WORK TASK
Find every line in the data that contains the word "diagrams". Return each of those lines.

Edit tracking data:

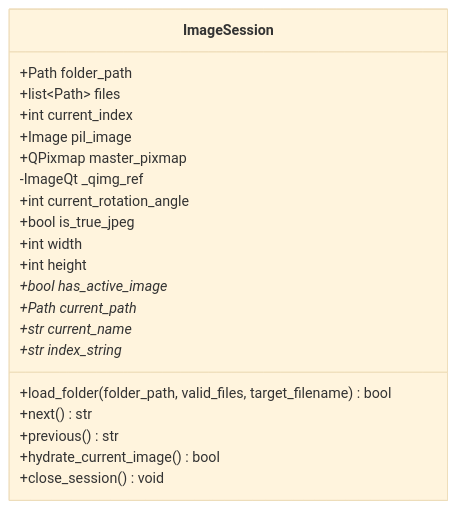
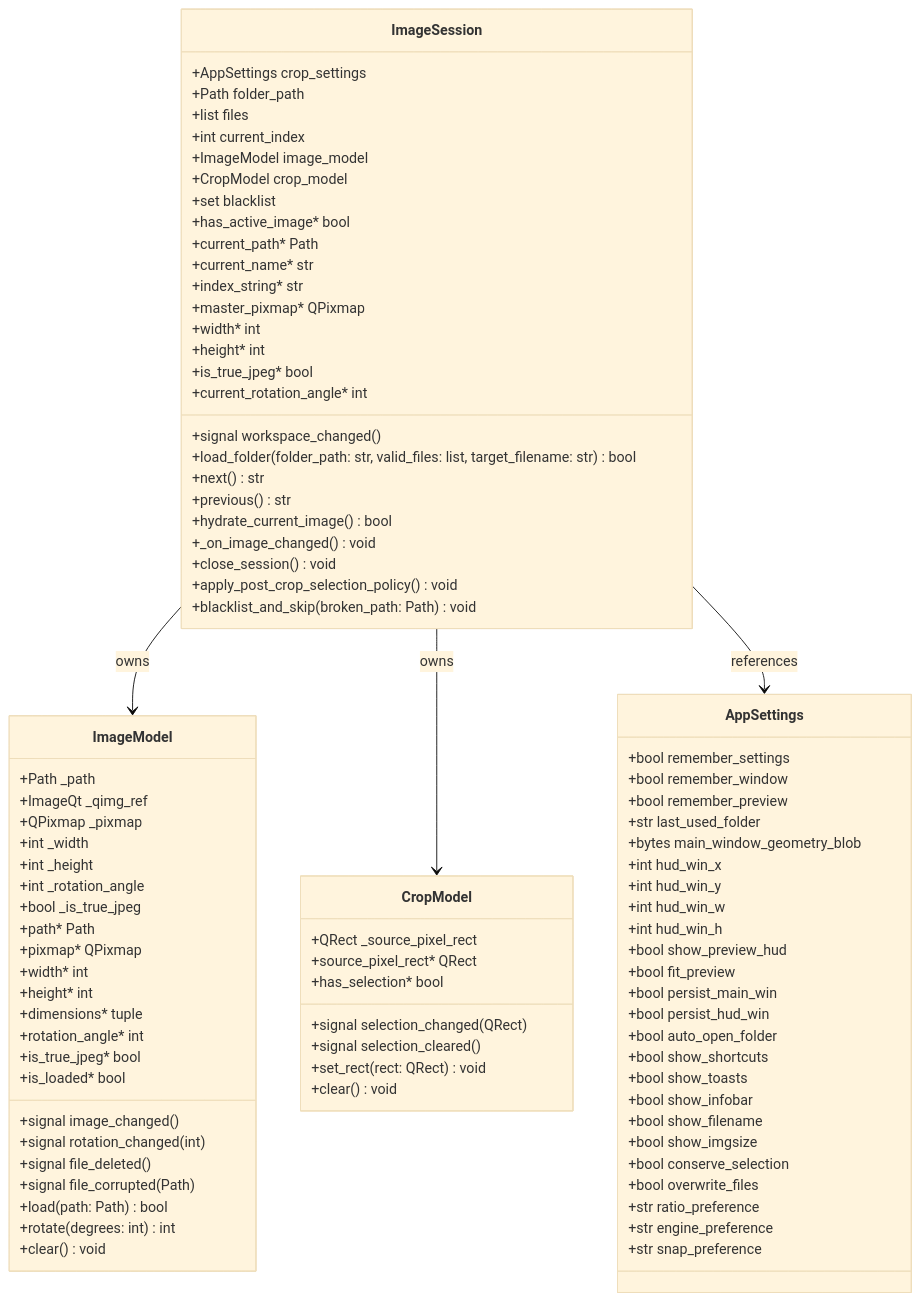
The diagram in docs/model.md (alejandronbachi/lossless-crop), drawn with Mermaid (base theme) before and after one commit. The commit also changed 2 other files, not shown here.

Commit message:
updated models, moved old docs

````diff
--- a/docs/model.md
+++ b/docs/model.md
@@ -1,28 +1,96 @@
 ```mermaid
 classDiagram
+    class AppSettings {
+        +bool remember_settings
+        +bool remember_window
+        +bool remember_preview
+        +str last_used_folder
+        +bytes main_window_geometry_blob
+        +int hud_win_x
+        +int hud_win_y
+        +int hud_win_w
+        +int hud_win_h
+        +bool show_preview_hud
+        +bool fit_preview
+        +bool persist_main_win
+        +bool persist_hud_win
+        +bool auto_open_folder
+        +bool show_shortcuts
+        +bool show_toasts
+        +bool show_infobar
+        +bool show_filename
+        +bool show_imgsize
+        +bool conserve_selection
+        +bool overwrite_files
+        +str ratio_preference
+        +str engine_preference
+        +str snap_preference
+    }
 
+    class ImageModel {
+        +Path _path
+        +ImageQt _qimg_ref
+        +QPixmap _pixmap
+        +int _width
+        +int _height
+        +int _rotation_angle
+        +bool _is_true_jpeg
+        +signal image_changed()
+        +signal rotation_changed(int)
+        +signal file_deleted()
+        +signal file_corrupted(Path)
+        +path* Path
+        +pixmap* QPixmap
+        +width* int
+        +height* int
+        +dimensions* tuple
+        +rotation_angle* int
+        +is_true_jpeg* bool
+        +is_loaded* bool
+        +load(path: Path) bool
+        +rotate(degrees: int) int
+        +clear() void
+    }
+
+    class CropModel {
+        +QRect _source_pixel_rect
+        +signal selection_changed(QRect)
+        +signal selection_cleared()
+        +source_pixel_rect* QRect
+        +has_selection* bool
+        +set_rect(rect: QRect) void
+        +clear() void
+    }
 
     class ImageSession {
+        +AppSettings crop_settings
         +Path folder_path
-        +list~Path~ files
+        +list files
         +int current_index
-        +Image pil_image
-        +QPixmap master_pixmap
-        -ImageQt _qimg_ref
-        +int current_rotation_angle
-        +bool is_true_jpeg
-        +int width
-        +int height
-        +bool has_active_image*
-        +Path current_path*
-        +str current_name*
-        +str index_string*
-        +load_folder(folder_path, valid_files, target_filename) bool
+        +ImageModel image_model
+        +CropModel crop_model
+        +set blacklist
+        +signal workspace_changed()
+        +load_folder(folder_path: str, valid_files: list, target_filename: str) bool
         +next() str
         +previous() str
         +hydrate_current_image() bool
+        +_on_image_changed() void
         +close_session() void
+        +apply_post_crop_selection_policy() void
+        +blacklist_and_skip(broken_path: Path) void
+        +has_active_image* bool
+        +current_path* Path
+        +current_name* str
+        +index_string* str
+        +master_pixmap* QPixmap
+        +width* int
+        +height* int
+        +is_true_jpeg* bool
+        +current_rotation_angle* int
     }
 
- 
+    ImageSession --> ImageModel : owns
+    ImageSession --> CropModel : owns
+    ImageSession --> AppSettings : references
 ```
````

---

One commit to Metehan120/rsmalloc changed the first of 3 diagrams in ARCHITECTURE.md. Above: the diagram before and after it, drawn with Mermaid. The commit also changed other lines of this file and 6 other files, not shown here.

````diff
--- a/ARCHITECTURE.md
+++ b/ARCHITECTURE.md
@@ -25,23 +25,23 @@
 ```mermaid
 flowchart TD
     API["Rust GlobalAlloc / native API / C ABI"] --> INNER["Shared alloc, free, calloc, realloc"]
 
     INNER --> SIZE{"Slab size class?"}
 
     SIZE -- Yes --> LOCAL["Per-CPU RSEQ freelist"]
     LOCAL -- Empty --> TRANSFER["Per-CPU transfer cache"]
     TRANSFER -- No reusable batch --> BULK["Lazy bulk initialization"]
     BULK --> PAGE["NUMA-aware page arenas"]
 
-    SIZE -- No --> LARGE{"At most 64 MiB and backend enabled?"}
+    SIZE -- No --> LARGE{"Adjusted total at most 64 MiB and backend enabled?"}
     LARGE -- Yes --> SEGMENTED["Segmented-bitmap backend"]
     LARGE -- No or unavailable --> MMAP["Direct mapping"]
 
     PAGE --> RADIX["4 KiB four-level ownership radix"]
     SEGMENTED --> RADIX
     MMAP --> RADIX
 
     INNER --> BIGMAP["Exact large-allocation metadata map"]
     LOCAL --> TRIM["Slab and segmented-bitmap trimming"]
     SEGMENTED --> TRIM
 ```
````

---

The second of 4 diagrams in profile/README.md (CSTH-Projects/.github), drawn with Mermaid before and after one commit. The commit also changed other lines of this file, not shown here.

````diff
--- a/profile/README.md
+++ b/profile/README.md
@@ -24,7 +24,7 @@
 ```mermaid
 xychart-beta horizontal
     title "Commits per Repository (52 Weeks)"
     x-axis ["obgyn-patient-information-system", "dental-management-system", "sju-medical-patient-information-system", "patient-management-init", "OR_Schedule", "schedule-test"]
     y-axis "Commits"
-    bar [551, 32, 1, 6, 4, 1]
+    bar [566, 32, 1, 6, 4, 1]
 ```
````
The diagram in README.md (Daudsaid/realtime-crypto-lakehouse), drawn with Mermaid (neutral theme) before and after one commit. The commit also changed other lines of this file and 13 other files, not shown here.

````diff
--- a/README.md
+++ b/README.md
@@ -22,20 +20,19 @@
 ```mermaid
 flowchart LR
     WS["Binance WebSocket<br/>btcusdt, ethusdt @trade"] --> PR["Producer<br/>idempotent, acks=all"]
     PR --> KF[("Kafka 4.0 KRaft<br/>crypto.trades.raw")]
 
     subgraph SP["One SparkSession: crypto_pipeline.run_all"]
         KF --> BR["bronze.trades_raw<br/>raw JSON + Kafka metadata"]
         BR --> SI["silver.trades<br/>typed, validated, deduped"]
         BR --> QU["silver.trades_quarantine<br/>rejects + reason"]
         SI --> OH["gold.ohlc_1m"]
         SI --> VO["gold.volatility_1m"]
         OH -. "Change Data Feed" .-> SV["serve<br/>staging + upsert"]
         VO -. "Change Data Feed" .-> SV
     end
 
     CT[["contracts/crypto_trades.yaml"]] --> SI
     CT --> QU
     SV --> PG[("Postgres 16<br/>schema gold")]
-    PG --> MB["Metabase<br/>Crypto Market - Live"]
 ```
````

REPLY
One commit to Metehan120/rsmalloc changed the first of 3 diagrams in ARCHITECTURE.md. Above: the diagram before and after it, drawn with Mermaid. The commit also changed other lines of this file and 6 other files, not shown here.
The second of 4 diagrams in profile/README.md (CSTH-Projects/.github), drawn with Mermaid before and after one commit. The commit also changed other lines of this file, not shown here.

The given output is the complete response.